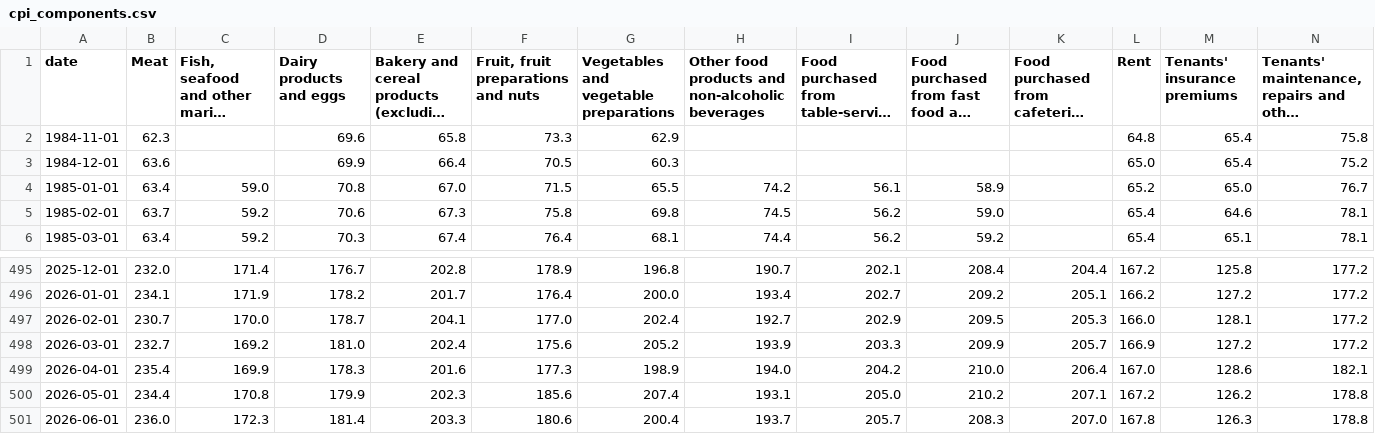
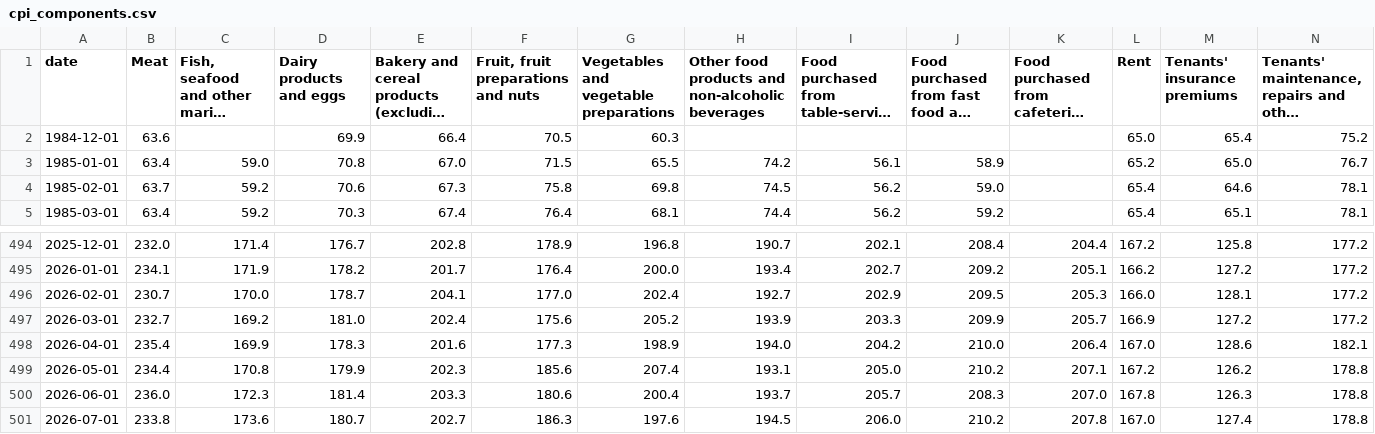
Before and after one commit to jayzhaomurray/boc-tracker, a CSV file: data/cpi_components.csv, drawn as a sheet; only a part is shown, gaps mark what is left out; long unchanged cells end in …; removed rows and columns are numbered as before the commit, all else as after; rows hold the shown columns only; the diff names each change by its address in the sheet, - before the commit and + after, or states it on an @@ line.

```diff
--- a/data/cpi_components.csv
+++ b/data/cpi_components.csv
-row 2: 1984-11-01 | 62.3 |  | 69.6 | 65.8 | 73.3 | 62.9 |  |  |  |  | 64.8 | 65.4 | 75.8
+row 501: 2026-07-01 | 233.8 | 173.6 | 180.7 | 202.7 | 186.3 | 197.6 | 194.5 | 206.0 | 210.2 | 207.8 | 167.0 | 127.4 | 178.8
```
Also changed, not shown: data/cpi_all_items.csv, data/cpi_all_items_nsa.csv, 23 other files.
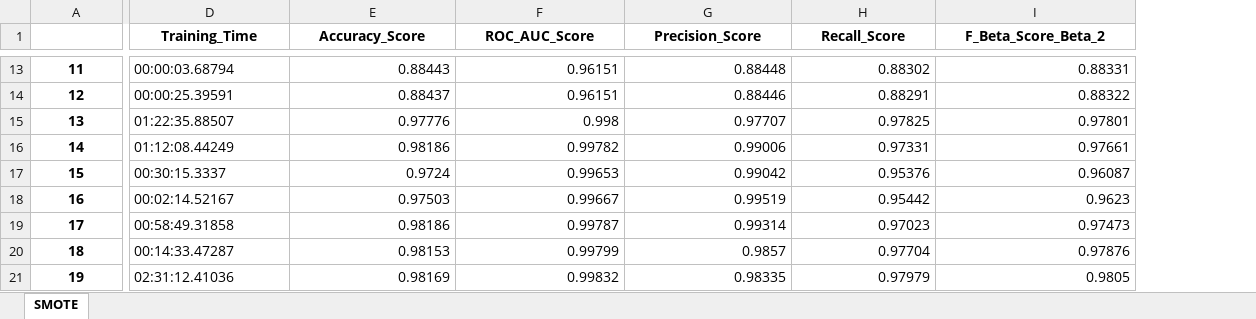
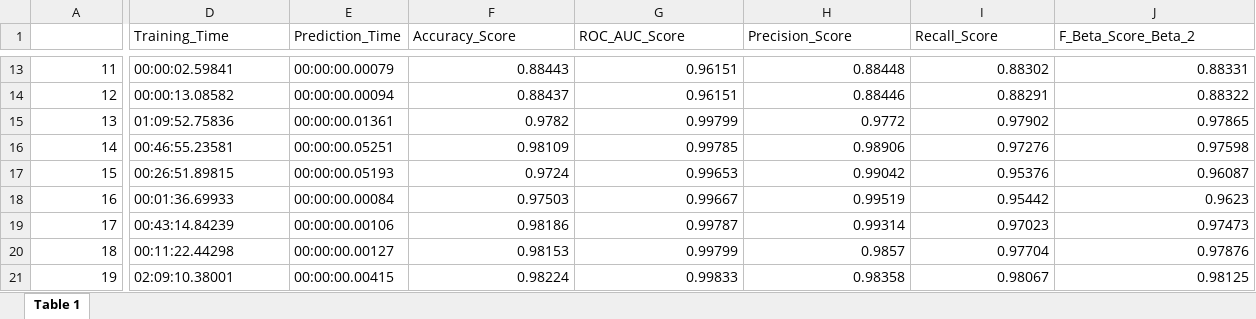
Before and after one commit to AngC1998/Efficient-Machine-Learning-in-Diabetes-Prediction-and-Risk-Calculation, an Excel workbook: Diabetes_Results_SMOTE.xlsx, sheet Table 1, drawn as a sheet; only a part is shown, gaps mark what is left out; values as stored, in another font and other column widths than the file's, no borders; addresses are those after the commit; the diff covers the shown part only; the diff names each change by its address in the sheet, - before the commit and + after, or states it on an @@ line.

```diff
--- a/Diabetes_Results_SMOTE.xlsx (sheet Table 1)
+++ b/Diabetes_Results_SMOTE.xlsx (sheet Table 1)
-sheet tab: SMOTE
+sheet tab: Table 1
+column E (Prediction_Time), rows 13-21: 00:00:00.00079 | 00:00:00.00094 | 00:00:00.01361 | 00:00:00.05251 | 00:00:00.05193 | 00:00:00.00084 | 00:00:00.00106 | 00:00:00.00127 | 00:00:00.00415
@@ D1 bold: on → off, alignment: center → left @@
@@ F1:J1 bold: on → off, alignment: center → left @@
@@ A13:A21 bold: on → off, alignment: center → right @@
-D13 (Training_Time): 00:00:03.68794
+D13 (Training_Time): 00:00:02.59841
-D14 (Training_Time): 00:00:25.39591
+D14 (Training_Time): 00:00:13.08582
-D15 (Training_Time): 01:22:35.88507
+D15 (Training_Time): 01:09:52.75836
-F15 (Accuracy_Score): 0.97776
+F15 (Accuracy_Score): 0.9782
-G15 (ROC_AUC_Score): 0.998
+G15 (ROC_AUC_Score): 0.99799
-H15 (Precision_Score): 0.97707
+H15 (Precision_Score): 0.9772
-I15 (Recall_Score): 0.97825
+I15 (Recall_Score): 0.97902
-J15 (F_Beta_Score_Beta_2): 0.97801
+J15 (F_Beta_Score_Beta_2): 0.97865
-D16 (Training_Time): 01:12:08.44249
+D16 (Training_Time): 00:46:55.23581
-F16 (Accuracy_Score): 0.98186
+F16 (Accuracy_Score): 0.98109
-G16 (ROC_AUC_Score): 0.99782
+G16 (ROC_AUC_Score): 0.99785
-H16 (Precision_Score): 0.99006
+H16 (Precision_Score): 0.98906
-I16 (Recall_Score): 0.97331
+I16 (Recall_Score): 0.97276
-J16 (F_Beta_Score_Beta_2): 0.97661
+J16 (F_Beta_Score_Beta_2): 0.97598
-D17 (Training_Time): 00:30:15.3337
+D17 (Training_Time): 00:26:51.89815
-D18 (Training_Time): 00:02:14.52167
+D18 (Training_Time): 00:01:36.69933
-D19 (Training_Time): 00:58:49.31858
+D19 (Training_Time): 00:43:14.84239
-D20 (Training_Time): 00:14:33.47287
+D20 (Training_Time): 00:11:22.44298
-D21 (Training_Time): 02:31:12.41036
+D21 (Training_Time): 02:09:10.38001
-F21 (Accuracy_Score): 0.98169
+F21 (Accuracy_Score): 0.98224
-G21 (ROC_AUC_Score): 0.99832
+G21 (ROC_AUC_Score): 0.99833
-H21 (Precision_Score): 0.98335
+H21 (Precision_Score): 0.98358
-I21 (Recall_Score): 0.97979
+I21 (Recall_Score): 0.98067
-J21 (F_Beta_Score_Beta_2): 0.9805
+J21 (F_Beta_Score_Beta_2): 0.98125
```
Also changed, not shown: 31 edited cells and cell formats elsewhere in this sheet, Diabetes_Results_ADASYN.xlsx.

══════

» WHAT IS EXPECTED: Those lines above that contain the string "bold" should be returned.

» OUTPUT:
@@ D1 bold: on → off, alignment: center → left @@
@@ F1:J1 bold: on → off, alignment: center → left @@
@@ A13:A21 bold: on → off, alignment: center → right @@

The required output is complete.